Everyone gets that familiar lump in the throat on the verge of every emotional outburst. When we are about to cry, scream or shout, this noticeable lump forms in our throat and sees to prevent us from breathing or even saying a word. What is this lump really?
Well the lump in our throat is not really a lump after all. It is purely a physical sensation we get when our throttles to carry out two opposite functions at the same time. This is the same sensation we feel when we become emotional or are about to cry. Prior to an emotional outburst, natural human instinct brings us into a fight-or-flight state. Trigger factors such as the stressrought about by fear or anger causes our heart to pump a lot harder.
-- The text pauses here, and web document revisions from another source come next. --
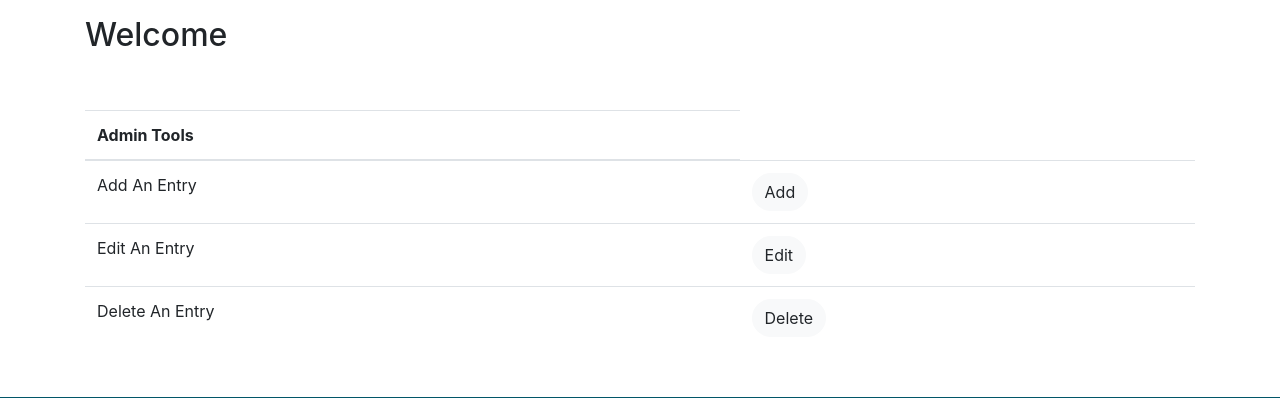
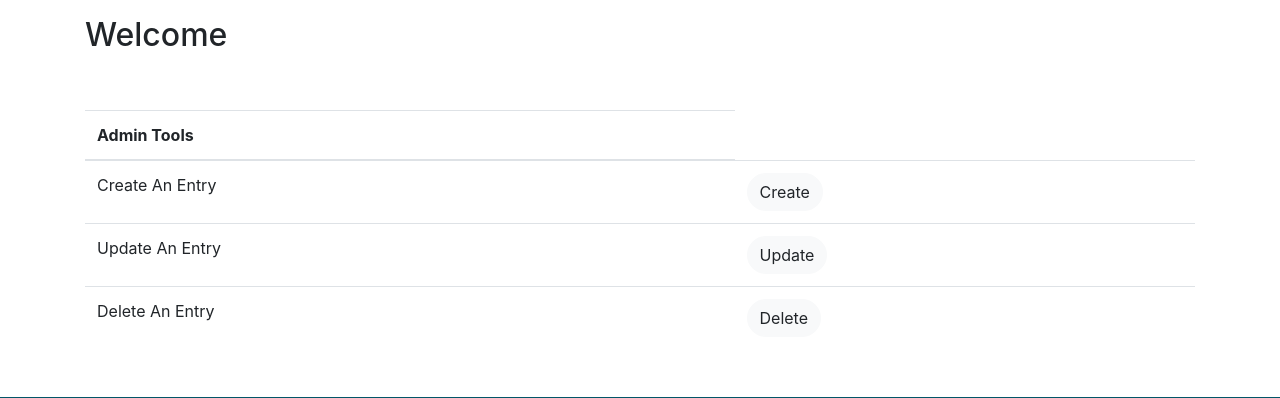
Before and after one commit to Shahriar10k/ekyc, a Django app: page /accounts/dashboard in a window 1280 px wide. Shown: the part 331-729 px from the top of the page. Run offline with Django 3.2, Linux system fonts and the light colour scheme; some libraries are stand-ins or nearby versions.

Commit message:
update dashboard,forms,urls

```diff
--- a/accounts/views.py
+++ b/accounts/views.py
@@ -46,7 +46,7 @@ def login(request):
         #Check credentials
         if user is not None:
             auth.login(request, user)
-            #messages.success(request, 'You are now logged in')
+            messages.success(request, 'You are now logged in')
             return redirect('dashboard')
         else:
             messages.error(request, 'Invalid username or passowrd')
--- a/entries/forms.py
+++ b/entries/forms.py
@@ -2,7 +2,7 @@ from django.forms import ModelForm
 from .models import *
 
 
-class Student_info_from(ModelForm):
+class Student_info_form(ModelForm):
     class Meta:
         model = Student_info
         fields = '__all__'
--- a/entries/urls.py
+++ b/entries/urls.py
@@ -4,6 +4,8 @@ from django.urls import path
 from . import views
 
 urlpatterns = [
+
+    path('create_entry/',views.createEntry, name='create_entry'),
     #path('',views.index,name='index'),
     #path('addentry',views.addentry, name='addentry'),
     #path('editentry',views.editentry, name='editentry'),
--- a/requirements.txt
+++ b/requirements.txt
@@ -7,7 +7,7 @@ psycopg2
 psycopg2-binary
 [pip install psycopg2-binary]
 
-django-autoslig
+django-autoslug
 [pip install django-autoslug]
 
 pillow
--- a/templates/accounts/dashboard.html
+++ b/templates/accounts/dashboard.html
@@ -23,7 +23,6 @@
           <h2>Welcome {{ user.first_name}} </h2>
           <br>
           <br>
-
           <table class="table">
             <thead>
                 <tr>
@@ -32,15 +31,15 @@
             </thead>
             <tbody>
               <tr>
-                <td>Add An Entry </td>
+                <td>Create An Entry </td>
                 <td>
-                  <a class="btn btn-light" href="#">Add</a>
+                  <a class="btn btn-light" href="{% url 'create_entry' %}">Create</a>
                 </td>
               </tr>
               <tr>
-                <td>Edit An Entry </td>
+                <td>Update An Entry </td>
                 <td>
-                  <a class="btn btn-light" href="#">Edit</a>
+                  <a class="btn btn-light" href="#">Update</a>
                 </td>
               </tr>
               <tr>
--- a/templates/entries/addentries.html
+++ b/templates/entries/add_entries.html
@@ -52,4 +52,4 @@
 
 
 
-{% end block %}
+{% endblock %}
```
Also changed, not shown: entries/views.py (+11 -1 lines).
As a result, our lungs work double time to keep up with the pumping and our vocal chords stretch wide open to accommodate the larger gulps of air we have to take in to feed our lungs.
In the middle of our larynx is an opening that works like a valve which allows air to pass through into the lungs upon intake. This opening called the glottis is what temporarily closes up when we swallow. Our vocal chords are responsible for direct control over the glottis. It is at its largest when we scream and is at its smallest when we swallow.
The sensation of that lump in the throat occurs when, prior to that emotional outburst, we take in deep breaths. The action forces the glottis to be at its largest. At the same time, just before crying, we attempted to swallow the tears that are coming, which forces the vocal chords to compress on the glottis. Our vocal chords perform two contrast functions, compressing and expanding at the same time, and we feel that tension as the lump in our throat.